How can I encourage my child to read books in my language on their own?
One reason we probably want our children to read in our language is to expose them to it so they can expand their vocabulary (and have fun through our languages). When our children become more independent readers, they might prefer reading in their school language as it demands less effort from them. So here are a few things we have implemented in our household to do that.
1) Making access to books EASIER in our home languages:
We have subscribed to children’s magazines in our languages. So they come every month by mail. Not having to spend time searching for new things to read has been extremely helpful. (I would like to add that we also have English subscriptions (school language) for magazines that were better in that language. This is, as mentioned before, to allow our sons to access a variety of material using all their languages.)
Although we have books in English too, the majority of our sons’ bookshelves are filled with French and Korean books (our home languages). They, therefore have more choice of books in our home languages.
2) Finding books they LOVE in our languages:
New books and series that only exist in our languages are great. It gives our sons the impression that they are lucky to be able to understand stories their friends can’t have access to because they cannot read the language.
3) Giving our sons the CHOICE - Pocket money:
Six or seven months ago, we have started giving our children some pocket money for chores. They can spend it as they want. And when it comes to books, we tell them that if there are books in French or Korean, we buy them. But if there are in English, they need to pay for them. There are two ACTUAL reasons for that, that we explained to our sons:
They know that it is important for us that they can read and write in our languages. These books are going to help them develop their reading skills (in an enjoyable way). So we are happy to buy them.
English books are freely available at the library, so we do not see this as necessary spending.
Therefore, if a book exists in English and French for example, they can CHOOSE to get one or the other. Generally speaking, they prefer us paying for them and getting a toy with their pocket money.

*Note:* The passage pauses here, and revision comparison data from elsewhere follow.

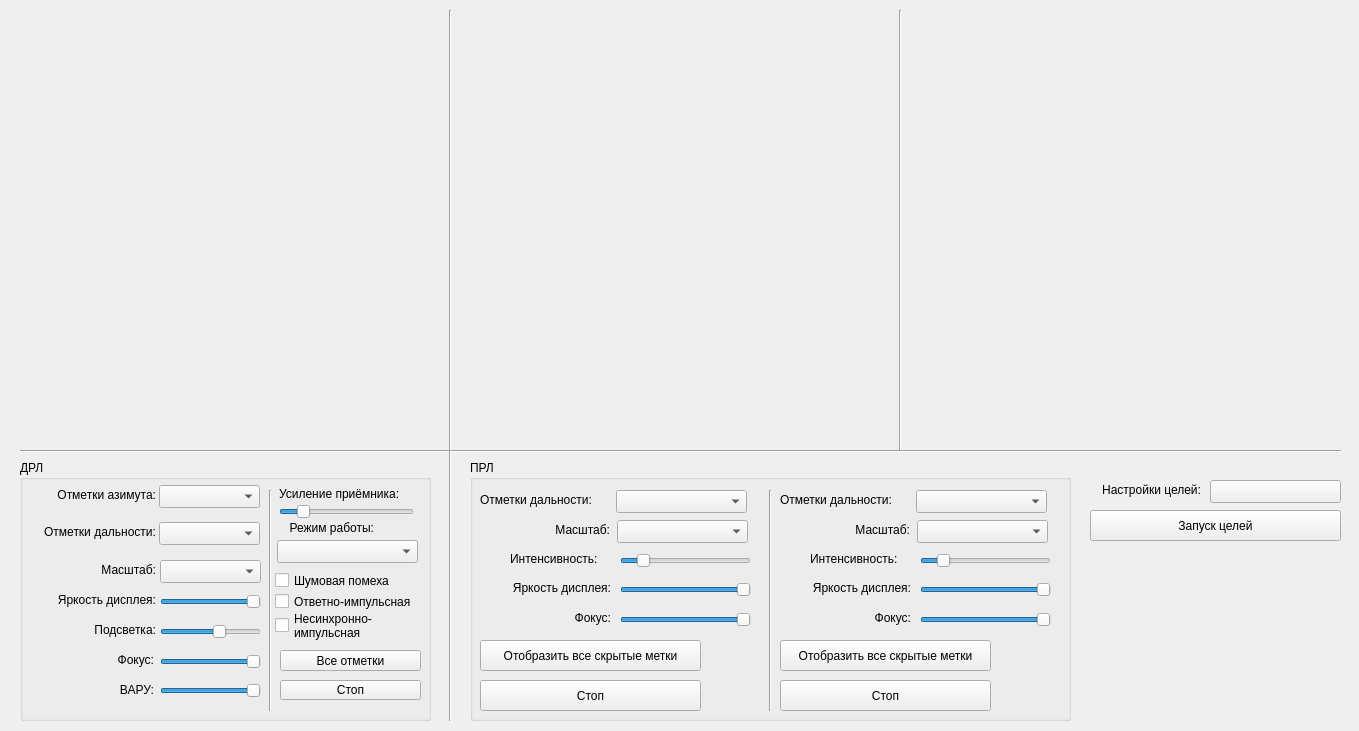
Above: rspindicators.ui from oln0ry/IKO before the change. Below: the same form after it.
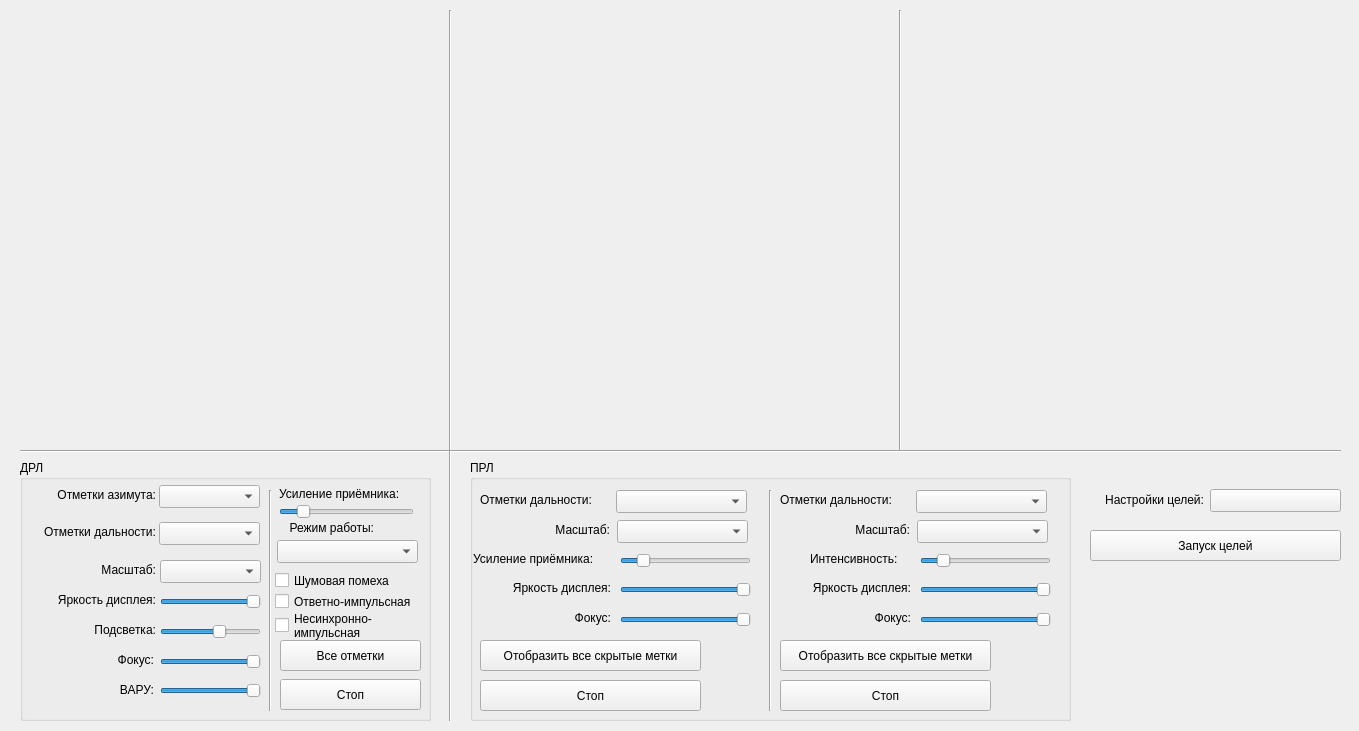
That is the form after the change. Custom widgets are drawn as their Qt base class.

```diff
--- a/rspindicators.ui
+++ b/rspindicators.ui
@@ -429,9 +429,9 @@
     <property name="geometry">
      <rect>
       <x>260</x>
-      <y>220</y>
+      <y>219</y>
       <width>141</width>
-      <height>20</height>
+      <height>31</height>
      </rect>
     </property>
     <property name="cursor">
@@ -445,9 +445,9 @@
     <property name="geometry">
      <rect>
       <x>260</x>
-      <y>190</y>
+      <y>180</y>
       <width>141</width>
-      <height>21</height>
+      <height>31</height>
      </rect>
     </property>
     <property name="cursor">
@@ -720,14 +720,14 @@
    <widget class="QLabel" name="LabelTrashIntensityEquiangular">
     <property name="geometry">
      <rect>
-      <x>40</x>
-      <y>91</y>
-      <width>101</width>
-      <height>16</height>
+      <x>3</x>
+      <y>89</y>
+      <width>141</width>
+      <height>20</height>
      </rect>
     </property>
     <property name="text">
-     <string>Интенсивность:</string>
+     <string>Усиление приёмника:</string>
     </property>
    </widget>
    <widget class="Line" name="line_6">
@@ -955,7 +955,7 @@
    <property name="geometry">
     <rect>
      <x>1210</x>
-     <y>480</y>
+     <y>489</y>
      <width>131</width>
      <height>23</height>
     </rect>
@@ -970,8 +970,8 @@
   <widget class="QLabel" name="LabelTargetsSettings">
    <property name="geometry">
     <rect>
-     <x>1080</x>
-     <y>480</y>
+     <x>1083</x>
+     <y>490</y>
      <width>121</width>
      <height>20</height>
     </rect>
@@ -987,7 +987,7 @@
    <property name="geometry">
     <rect>
      <x>1090</x>
-     <y>510</y>
+     <y>530</y>
      <width>251</width>
      <height>31</height>
     </rect>
@@ -1001,12 +1001,6 @@
   </widget>
  </widget>
  <customwidgets>
-  <customwidget>
-   <class>MainLocator</class>
-   <extends>QWidget</extends>
-   <header>mainlocator.h</header>
-   <container>1</container>
-  </customwidget>
   <customwidget>
    <class>EquiangularTriangleLocator</class>
    <extends>QWidget</extends>
@@ -1019,6 +1013,12 @@
    <header>righttrianglelocator.h</header>
    <container>1</container>
   </customwidget>
+  <customwidget>
+   <class>MainLocator</class>
+   <extends>QWidget</extends>
+   <header>mainlocator.h</header>
+   <container>1</container>
+  </customwidget>
  </customwidgets>
  <resources/>
  <connections/>
```
Left out of the diff: 2 changed lines with no effect on the pictures.
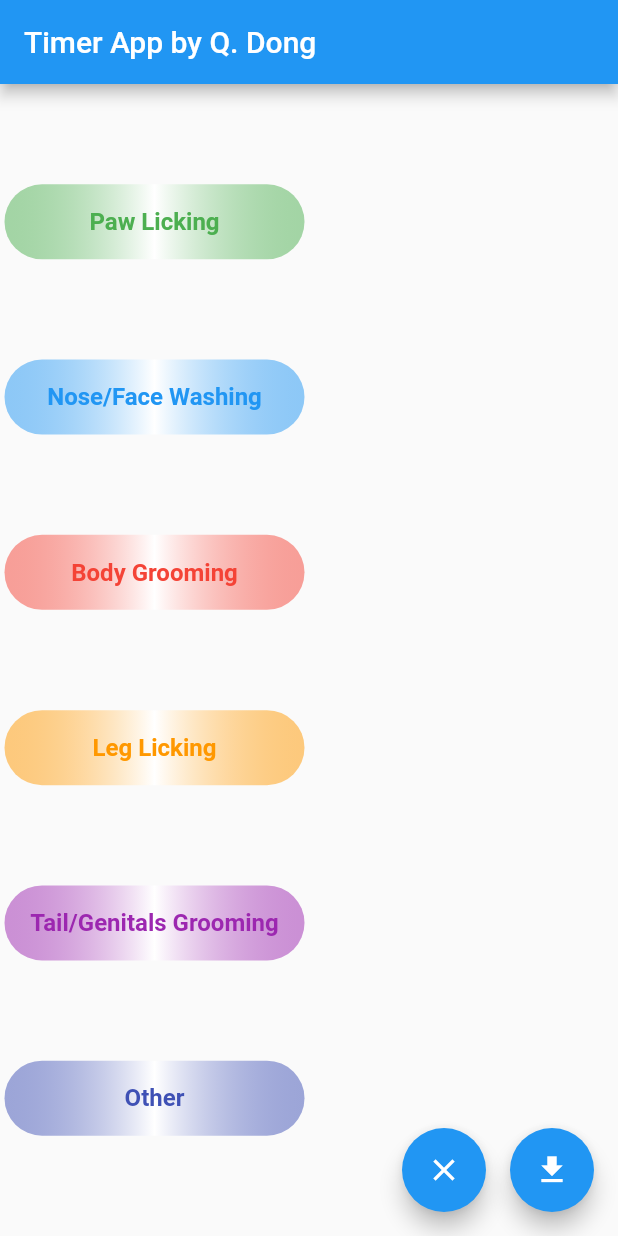
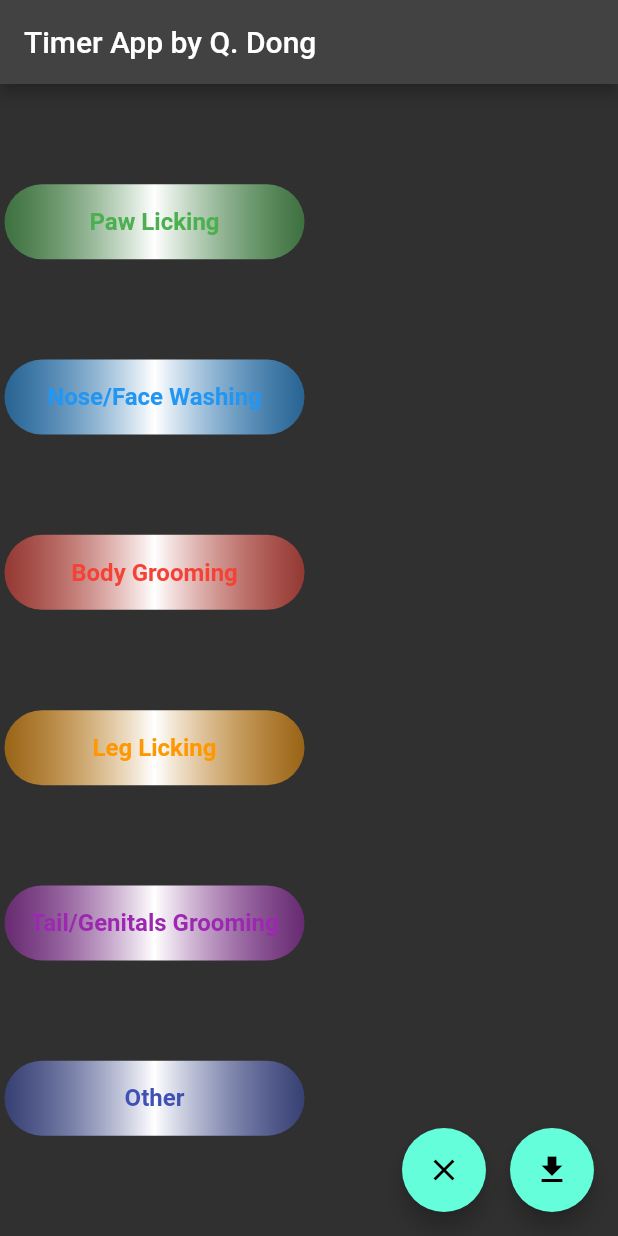
Before and after one commit to qdongatuw/pptx_image, a Flutter app: the screen it shows after launch, on a phone screen of 412 x 824 dp. Run offline on Flutter 3.47's test engine with Material 2 defaults, Android fonts, the phone set to English and light mode, and no system bars.

Commit message:
Update main.dart

```diff
--- a/lib/main.dart
+++ b/lib/main.dart
@@ -18,7 +18,7 @@ class CircularContainer extends StatefulWidget {
   final VoidCallback onTapUp;
   final String name;
 
-  CircularContainer({
+  const CircularContainer({super.key,
     required this.radius,
     required this.color,
     required this.onTapDown,
@@ -86,6 +86,7 @@ class MyApp extends StatelessWidget {
   Widget build(BuildContext context) {
     return MaterialApp(
       home: HomePage(),
+      theme: ThemeData.dark(),
     );
   }
 }
```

Reading a book with our children is creating a particular context that allows us to switch the language we generally use, without impacting on the model we follow to raise them with more than one language.
Reading books in the school language can help us introduce new words and expressions in our children’s vocabulary in their home language(s) too.
In order to encourage our children to read in our home language as well as in their school language, it is important to present their language skills as tools to access more books and fun.